*What the task asks*:
Once the pictures are set aside, copy the records below exactly as they stand.

*Extracted data*:
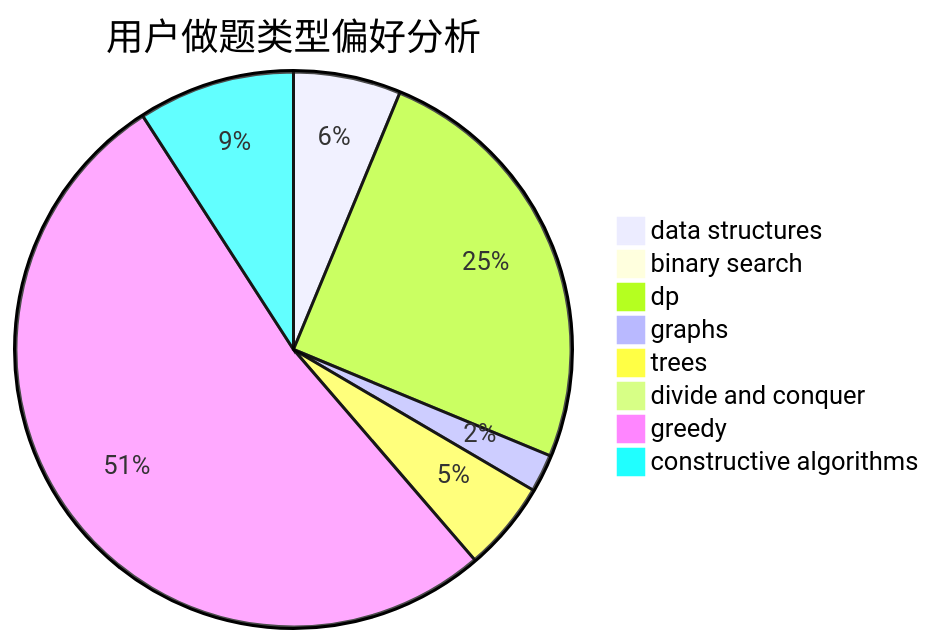
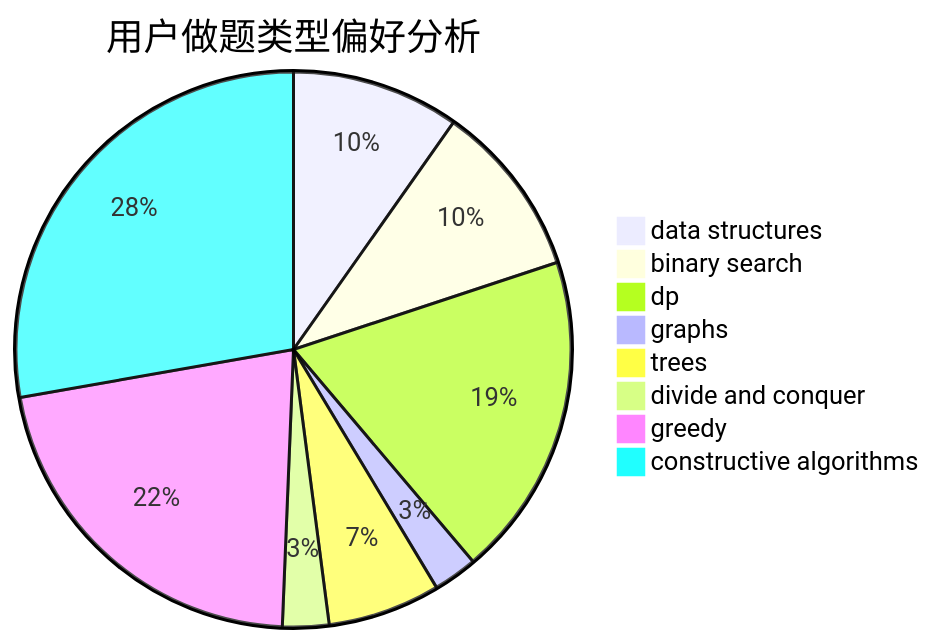
One commit to sherpahu/cfrs.github.io changed the second of 3 diagrams in docs/user/u396.md. Above: the diagram before and after it, drawn with Mermaid. The commit also changed other lines of this file and 2770 other files, not shown here.

````diff
--- a/docs/user/u396.md
+++ b/docs/user/u396.md
@@ -23,11 +23,11 @@
 ```mermaid
 pie title 用户做题类型偏好分析
-    "data structures" :  37
-    "binary search" :  6
-    "dp" :  148
-    "graphs" :  13
-    "trees" :  31
-    "divide and conquer" :  6
-    "greedy" :  309
-    "constructive algorithms" :  54
+    "data structures" :  76
+    "binary search" :  79
+    "dp" :  147
+    "graphs" :  20
+    "trees" :  51
+    "divide and conquer" :  21
+    "greedy" :  168
+    "constructive algorithms" :  216
 ```
````
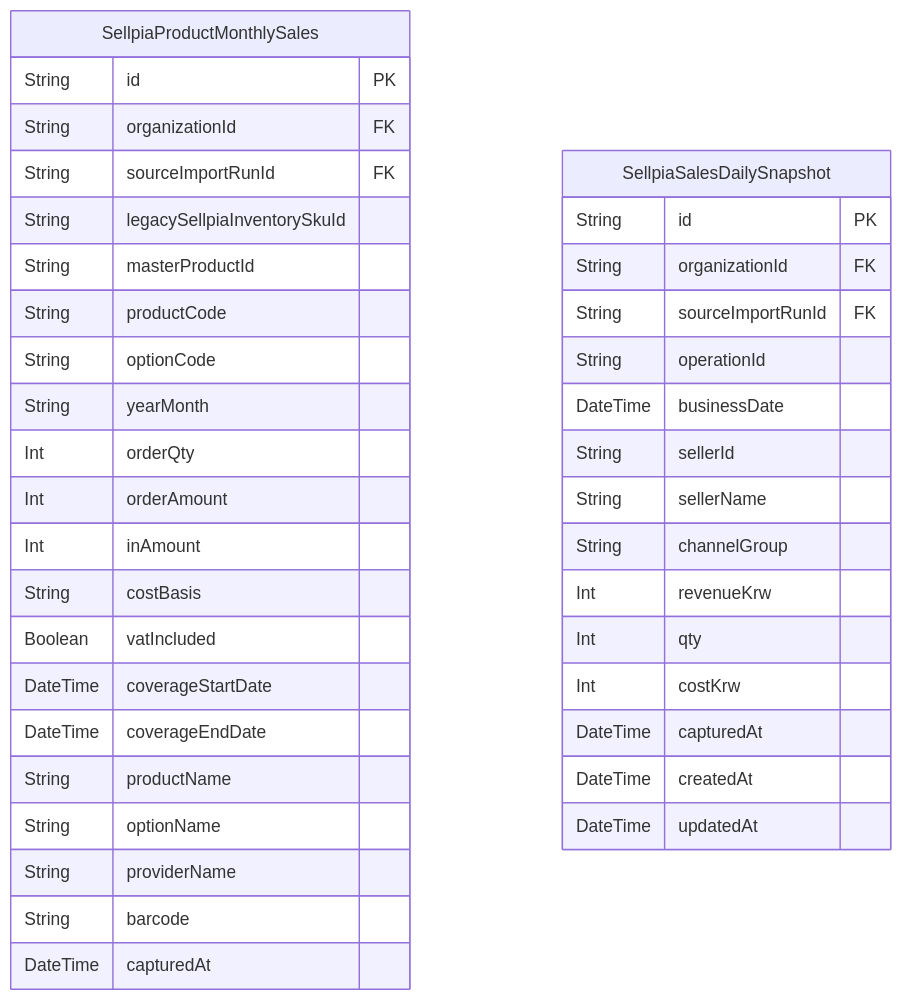
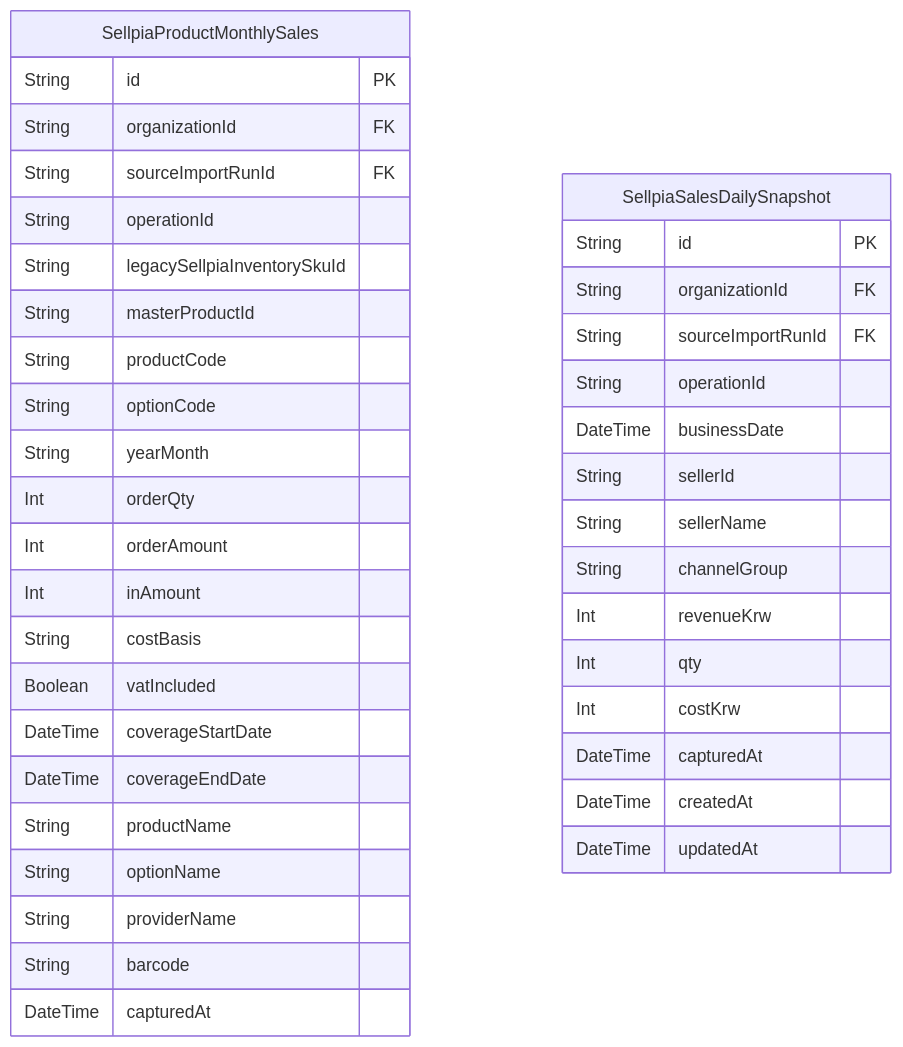
Before and after one commit to AgentFoundry-Labs/kiditem: the diagram in docs/erd/analytics.md, drawn with Mermaid. The commit also changed 99 other files, not shown here.

````diff
--- a/docs/erd/analytics.md
+++ b/docs/erd/analytics.md
@@ -17,41 +17,42 @@
 ```mermaid
 erDiagram
   SellpiaProductMonthlySales {
     String id PK
     String organizationId FK
     String sourceImportRunId FK
+    String operationId
     String legacySellpiaInventorySkuId
     String masterProductId
     String productCode
     String optionCode
     String yearMonth
     Int orderQty
     Int orderAmount
     Int inAmount
     String costBasis
     Boolean vatIncluded
     DateTime coverageStartDate
     DateTime coverageEndDate
     String productName
     String optionName
     String providerName
     String barcode
     DateTime capturedAt
   }
   SellpiaSalesDailySnapshot {
     String id PK
     String organizationId FK
     String sourceImportRunId FK
     String operationId
     DateTime businessDate
     String sellerId
     String sellerName
     String channelGroup
     Int revenueKrw
     Int qty
     Int costKrw
     DateTime capturedAt
     DateTime createdAt
     DateTime updatedAt
   }
 ```
````
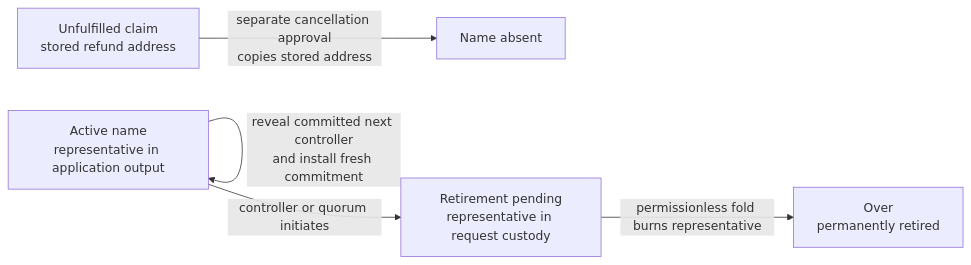
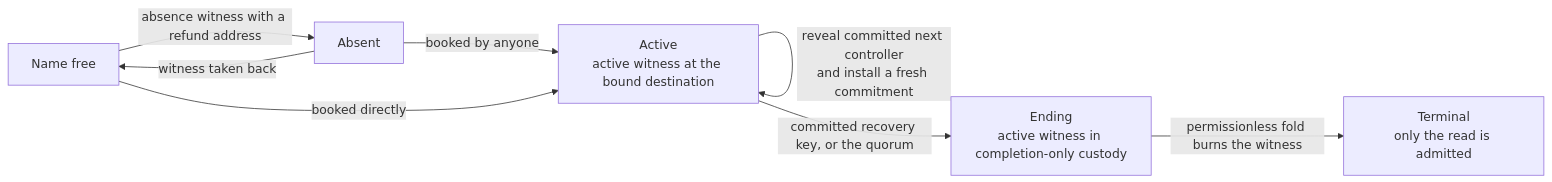
One commit to lambdasistemi/singular changed the first of 6 diagrams in docs/naming-lifecycle.md. Above: the diagram before and after it, drawn with Mermaid. The commit also changed other lines of this file and 31 other files, not shown here.

````diff
--- a/docs/naming-lifecycle.md
+++ b/docs/naming-lifecycle.md
@@ -9,9 +14,11 @@
 ```mermaid
 flowchart LR
-  ClaimPending[Unfulfilled claim<br/>stored refund address] -->|separate cancellation approval<br/>copies stored address| Absent[Name absent]
-  Active[Active name<br/>representative in application output]
+  Free[Name free] -->|absence witness with a refund address| Absent[Absent]
+  Absent -->|booked by anyone| Active[Active<br/>active witness at the bound destination]
+  Absent -->|witness taken back| Free
+  Free -->|booked directly| Active
   Active -->|authorized destination maintenance| Active
-  Active -->|reveal committed next controller<br/>and install fresh commitment| Active
-  Active -->|controller or quorum initiates| Pending[Retirement pending<br/>representative in request custody]
-  Pending -->|permissionless fold burns representative| Over[Over<br/>permanently retired]
+  Active -->|reveal committed next controller<br/>and install a fresh commitment| Active
+  Active -->|committed recovery key, or the quorum| Pending[Ending<br/>active witness in completion-only custody]
+  Pending -->|permissionless fold burns the witness| Terminal[Terminal<br/>only the read is admitted]
 ```
````
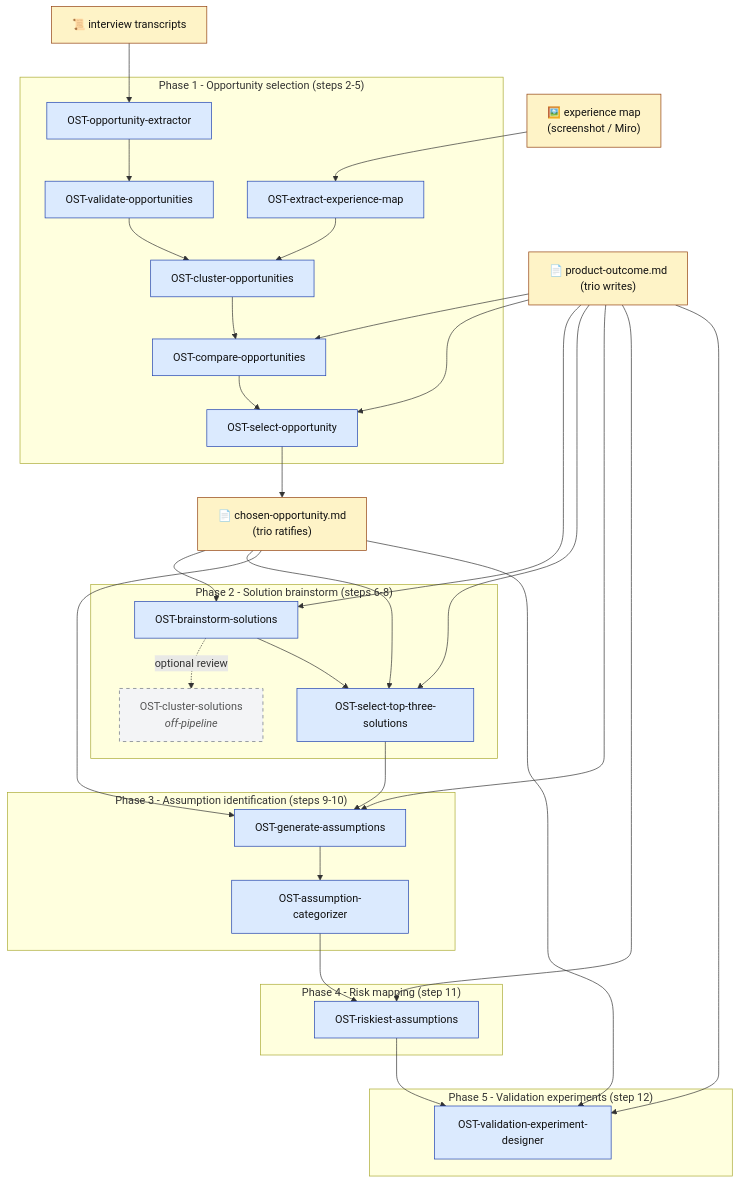
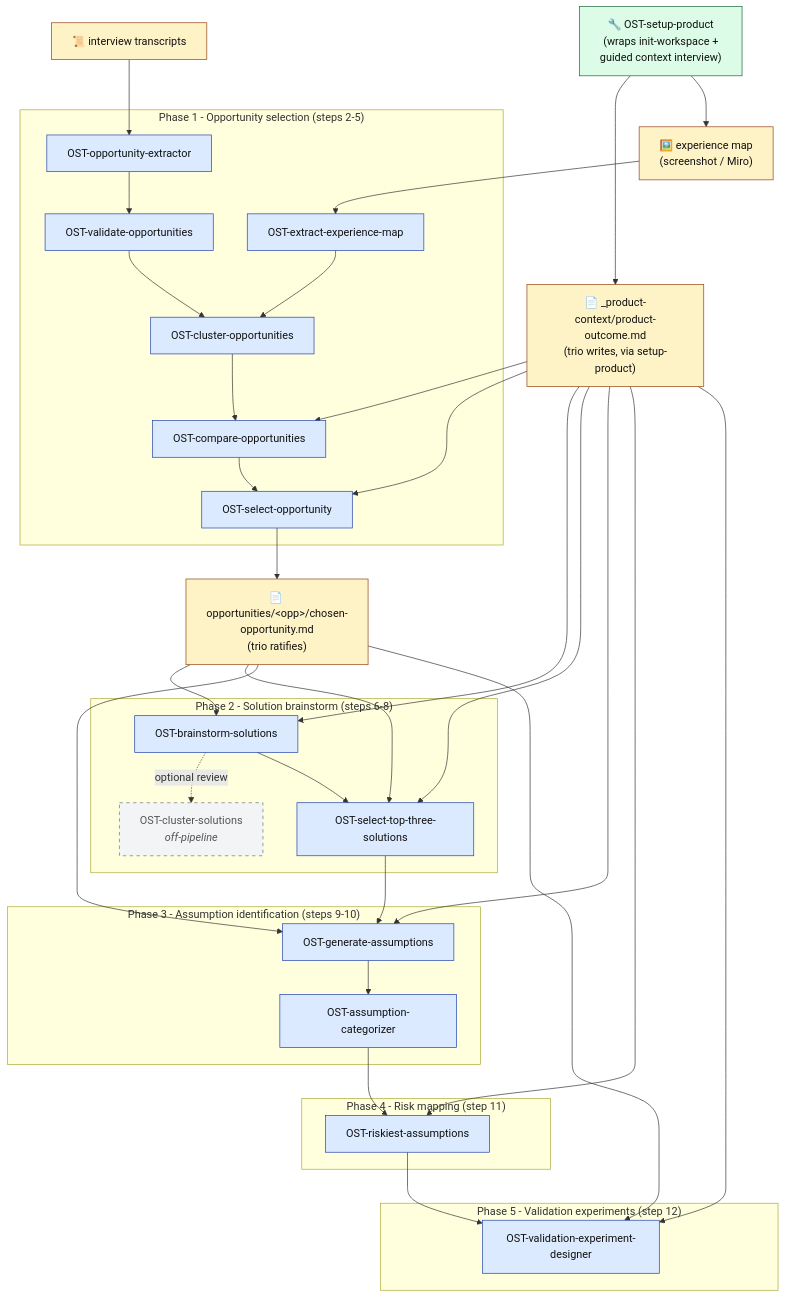
Before and after one commit to scilla-studio-stockholm/claude-plugins: the diagram in product-discovery/skills-design/opportunity-solution-tree-agents.md, drawn with Mermaid. The commit also changed other lines of this file, not shown here.

First line of the commit message:
product-discovery: refresh OST design doc to current discovery/ layout

````diff
--- a/product-discovery/skills-design/opportunity-solution-tree-agents.md
+++ b/product-discovery/skills-design/opportunity-solution-tree-agents.md
@@ -14,67 +17,72 @@
 ```mermaid
 flowchart TD
-    PO["📄 product-outcome.md<br/>(trio writes)"]:::trio
+    SETUP["🔧 OST-setup-product<br/>(wraps init-workspace +<br/>guided context interview)"]:::setup
+    PO["📄 _product-context/product-outcome.md<br/>(trio writes, via setup-product)"]:::trio
     EM["🖼️ experience map<br/>(screenshot / Miro)"]:::trio
     TR["📜 interview transcripts"]:::trio
-    CO["📄 chosen-opportunity.md<br/>(trio ratifies)"]:::trio
+    CO["📄 opportunities/&lt;opp&gt;/chosen-opportunity.md<br/>(trio ratifies)"]:::trio
+
+    SETUP --> PO
+    SETUP --> EM
 
     subgraph P1["Phase 1 - Opportunity selection (steps 2-5)"]
         A1["OST-opportunity-extractor"]:::skill
         A2["OST-extract-experience-map"]:::skill
         A3["OST-validate-opportunities"]:::skill
         A4["OST-cluster-opportunities"]:::skill
         A5["OST-compare-opportunities"]:::skill
         A6["OST-select-opportunity"]:::skill
     end
 
     subgraph P2["Phase 2 - Solution brainstorm (steps 6-8)"]
         A7["OST-brainstorm-solutions"]:::skill
         A8["OST-cluster-solutions<br/><i>off-pipeline</i>"]:::offpipe
         A9["OST-select-top-three-solutions"]:::skill
     end
 
     subgraph P3["Phase 3 - Assumption identification (steps 9-10)"]
         A10["OST-generate-assumptions"]:::skill
         A11["OST-assumption-categorizer"]:::skill
     end
 
     subgraph P4["Phase 4 - Risk mapping (step 11)"]
         A12["OST-riskiest-assumptions"]:::skill
     end
 
     subgraph P5["Phase 5 - Validation experiments (step 12)"]
         A13["OST-validation-experiment-designer"]:::skill
     end
 
     TR --> A1
     EM --> A2
     A1 --> A3
     A3 --> A4
     A2 --> A4
     A4 --> A5
     PO --> A5
     A5 --> A6
     PO --> A6
 
     A6 --> CO
     CO --> A7
     PO --> A7
     A7 -.->|optional review| A8
     A7 --> A9
     PO --> A9
     CO --> A9
 
     A9 --> A10
     PO --> A10
     CO --> A10
     A10 --> A11
     A11 --> A12
     PO --> A12
     A12 --> A13
     PO --> A13
     CO --> A13
 
     classDef trio fill:#fef3c7,stroke:#92400e,color:#111
     classDef skill fill:#dbeafe,stroke:#1e40af,color:#111
     classDef offpipe fill:#f3f4f6,stroke:#6b7280,color:#555,stroke-dasharray: 5 5
+    classDef setup fill:#dcfce7,stroke:#166534,color:#111
 ```
````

*Exercise result*:
One commit to sherpahu/cfrs.github.io changed the second of 3 diagrams in docs/user/u396.md. Above: the diagram before and after it, drawn with Mermaid. The commit also changed other lines of this file and 2770 other files, not shown here.

````diff
--- a/docs/user/u396.md
+++ b/docs/user/u396.md
@@ -23,11 +23,11 @@
 ```mermaid
 pie title 用户做题类型偏好分析
-    "data structures" :  37
-    "binary search" :  6
-    "dp" :  148
-    "graphs" :  13
-    "trees" :  31
-    "divide and conquer" :  6
-    "greedy" :  309
-    "constructive algorithms" :  54
+    "data structures" :  76
+    "binary search" :  79
+    "dp" :  147
+    "graphs" :  20
+    "trees" :  51
+    "divide and conquer" :  21
+    "greedy" :  168
+    "constructive algorithms" :  216
 ```
````
Before and after one commit to AgentFoundry-Labs/kiditem: the diagram in docs/erd/analytics.md, drawn with Mermaid. The commit also changed 99 other files, not shown here.

````diff
--- a/docs/erd/analytics.md
+++ b/docs/erd/analytics.md
@@ -17,41 +17,42 @@
 ```mermaid
 erDiagram
   SellpiaProductMonthlySales {
     String id PK
     String organizationId FK
     String sourceImportRunId FK
+    String operationId
     String legacySellpiaInventorySkuId
     String masterProductId
     String productCode
     String optionCode
     String yearMonth
     Int orderQty
     Int orderAmount
     Int inAmount
     String costBasis
     Boolean vatIncluded
     DateTime coverageStartDate
     DateTime coverageEndDate
     String productName
     String optionName
     String providerName
     String barcode
     DateTime capturedAt
   }
   SellpiaSalesDailySnapshot {
     String id PK
     String organizationId FK
     String sourceImportRunId FK
     String operationId
     DateTime businessDate
     String sellerId
     String sellerName
     String channelGroup
     Int revenueKrw
     Int qty
     Int costKrw
     DateTime capturedAt
     DateTime createdAt
     DateTime updatedAt
   }
 ```
````
One commit to lambdasistemi/singular changed the first of 6 diagrams in docs/naming-lifecycle.md. Above: the diagram before and after it, drawn with Mermaid. The commit also changed other lines of this file and 31 other files, not shown here.

````diff
--- a/docs/naming-lifecycle.md
+++ b/docs/naming-lifecycle.md
@@ -9,9 +14,11 @@
 ```mermaid
 flowchart LR
-  ClaimPending[Unfulfilled claim<br/>stored refund address] -->|separate cancellation approval<br/>copies stored address| Absent[Name absent]
-  Active[Active name<br/>representative in application output]
+  Free[Name free] -->|absence witness with a refund address| Absent[Absent]
+  Absent -->|booked by anyone| Active[Active<br/>active witness at the bound destination]
+  Absent -->|witness taken back| Free
+  Free -->|booked directly| Active
   Active -->|authorized destination maintenance| Active
-  Active -->|reveal committed next controller<br/>and install fresh commitment| Active
-  Active -->|controller or quorum initiates| Pending[Retirement pending<br/>representative in request custody]
-  Pending -->|permissionless fold burns representative| Over[Over<br/>permanently retired]
+  Active -->|reveal committed next controller<br/>and install a fresh commitment| Active
+  Active -->|committed recovery key, or the quorum| Pending[Ending<br/>active witness in completion-only custody]
+  Pending -->|permissionless fold burns the witness| Terminal[Terminal<br/>only the read is admitted]
 ```
````
Before and after one commit to scilla-studio-stockholm/claude-plugins: the diagram in product-discovery/skills-design/opportunity-solution-tree-agents.md, drawn with Mermaid. The commit also changed other lines of this file, not shown here.

First line of the commit message:
product-discovery: refresh OST design doc to current discovery/ layout

````diff
--- a/product-discovery/skills-design/opportunity-solution-tree-agents.md
+++ b/product-discovery/skills-design/opportunity-solution-tree-agents.md
@@ -14,67 +17,72 @@
 ```mermaid
 flowchart TD
-    PO["📄 product-outcome.md<br/>(trio writes)"]:::trio
+    SETUP["🔧 OST-setup-product<br/>(wraps init-workspace +<br/>guided context interview)"]:::setup
+    PO["📄 _product-context/product-outcome.md<br/>(trio writes, via setup-product)"]:::trio
     EM["🖼️ experience map<br/>(screenshot / Miro)"]:::trio
     TR["📜 interview transcripts"]:::trio
-    CO["📄 chosen-opportunity.md<br/>(trio ratifies)"]:::trio
+    CO["📄 opportunities/&lt;opp&gt;/chosen-opportunity.md<br/>(trio ratifies)"]:::trio
+
+    SETUP --> PO
+    SETUP --> EM
 
     subgraph P1["Phase 1 - Opportunity selection (steps 2-5)"]
         A1["OST-opportunity-extractor"]:::skill
         A2["OST-extract-experience-map"]:::skill
         A3["OST-validate-opportunities"]:::skill
         A4["OST-cluster-opportunities"]:::skill
         A5["OST-compare-opportunities"]:::skill
         A6["OST-select-opportunity"]:::skill
     end
 
     subgraph P2["Phase 2 - Solution brainstorm (steps 6-8)"]
         A7["OST-brainstorm-solutions"]:::skill
         A8["OST-cluster-solutions<br/><i>off-pipeline</i>"]:::offpipe
         A9["OST-select-top-three-solutions"]:::skill
     end
 
     subgraph P3["Phase 3 - Assumption identification (steps 9-10)"]
         A10["OST-generate-assumptions"]:::skill
         A11["OST-assumption-categorizer"]:::skill
     end
 
     subgraph P4["Phase 4 - Risk mapping (step 11)"]
         A12["OST-riskiest-assumptions"]:::skill
     end
 
     subgraph P5["Phase 5 - Validation experiments (step 12)"]
         A13["OST-validation-experiment-designer"]:::skill
     end
 
     TR --> A1
     EM --> A2
     A1 --> A3
     A3 --> A4
     A2 --> A4
     A4 --> A5
     PO --> A5
     A5 --> A6
     PO --> A6
 
     A6 --> CO
     CO --> A7
     PO --> A7
     A7 -.->|optional review| A8
     A7 --> A9
     PO --> A9
     CO --> A9
 
     A9 --> A10
     PO --> A10
     CO --> A10
     A10 --> A11
     A11 --> A12
     PO --> A12
     A12 --> A13
     PO --> A13
     CO --> A13
 
     classDef trio fill:#fef3c7,stroke:#92400e,color:#111
     classDef skill fill:#dbeafe,stroke:#1e40af,color:#111
     classDef offpipe fill:#f3f4f6,stroke:#6b7280,color:#555,stroke-dasharray: 5 5
+    classDef setup fill:#dcfce7,stroke:#166534,color:#111
 ```
````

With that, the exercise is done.